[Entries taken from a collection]
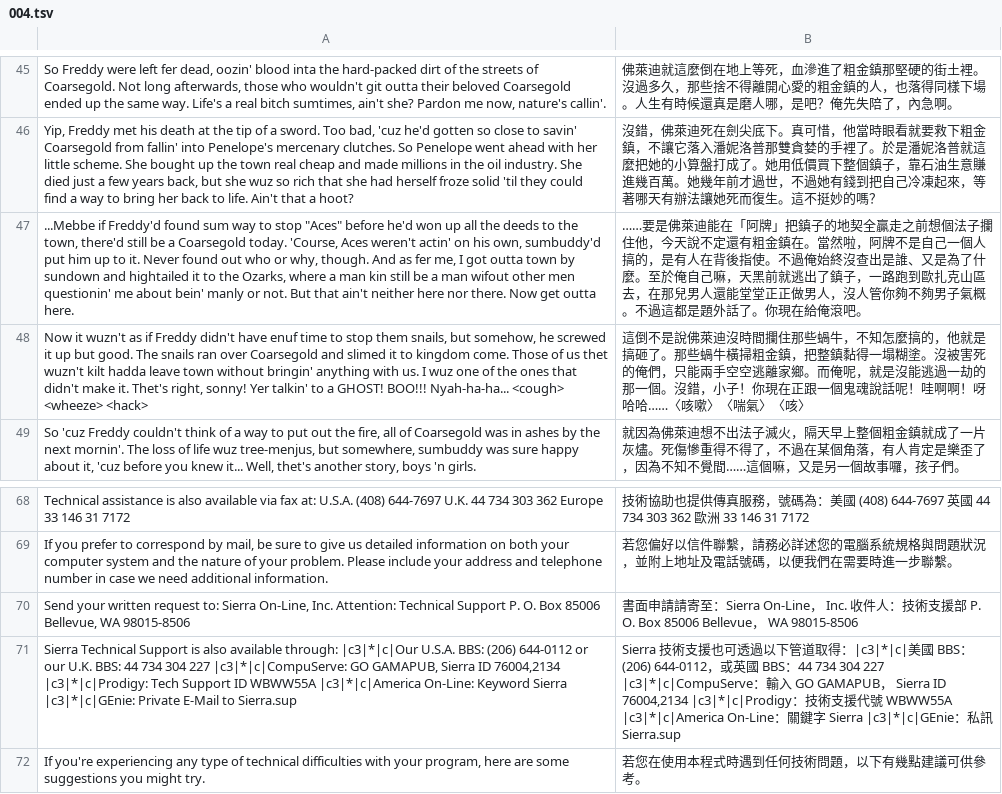
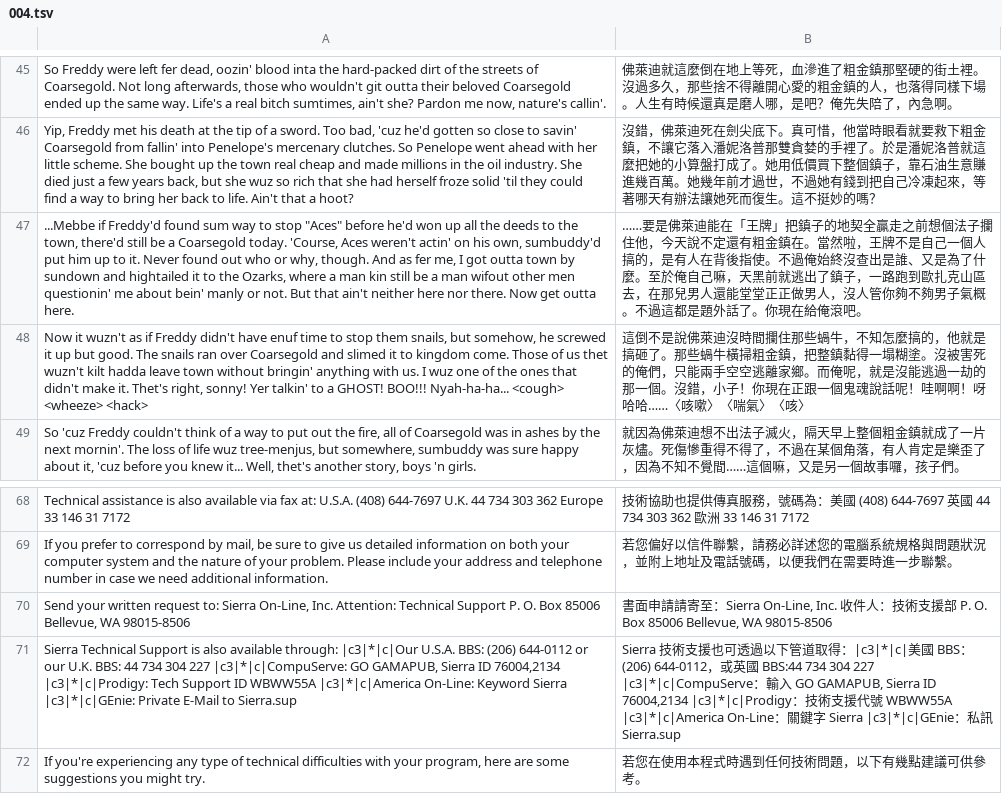
Before and after one commit to wicanr2/freddy_pharkas_frontiner_pharmacist_cht, a TSV file: translation/done/004.tsv, drawn as a sheet; only a part is shown, gaps mark what is left out; the diff names each change by its address in the sheet, - before the commit and + after, or states it on an @@ line.

```diff
--- a/translation/done/004.tsv
+++ b/translation/done/004.tsv
-B47: …迪能在「阿牌」把鎮子的地契全贏走之前想個法子攔住他，今天說不定還有粗金鎮在。當然啦，阿牌不是自…
+B47: …迪能在「王牌」把鎮子的地契全贏走之前想個法子攔住他，今天說不定還有粗金鎮在。當然啦，王牌不是自…
-B70: …寄至：Sierra On-Line， Inc. 收件人：技術支援部 P. O. Box 85006 Bellevue， WA 98015-8506
+B70: …寄至：Sierra On-Line, Inc. 收件人：技術支援部 P. O. Box 85006 Bellevue, WA 98015-8506
-B71: …國 BBS：44 734 304 227 |c3|*|c|CompuServe：輸入 GO GAMAPUB， Sierra ID…
+B71: …國 BBS:44 734 304 227 |c3|*|c|CompuServe：輸入 GO GAMAPUB, Sierra ID…
```
Also changed, not shown: dist-cht/translation.tsv, translation/done/003.tsv, 14 other files.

EXERCISE GOAL →
Lines in the data that hold "translation" must be located and copied.

YOUR RESPONSE →
Before and after one commit to wicanr2/freddy_pharkas_frontiner_pharmacist_cht, a TSV file: translation/done/004.tsv, drawn as a sheet; only a part is shown, gaps mark what is left out; the diff names each change by its address in the sheet, - before the commit and + after, or states it on an @@ line.
--- a/translation/done/004.tsv
+++ b/translation/done/004.tsv
Also changed, not shown: dist-cht/translation.tsv, translation/done/003.tsv, 14 other files.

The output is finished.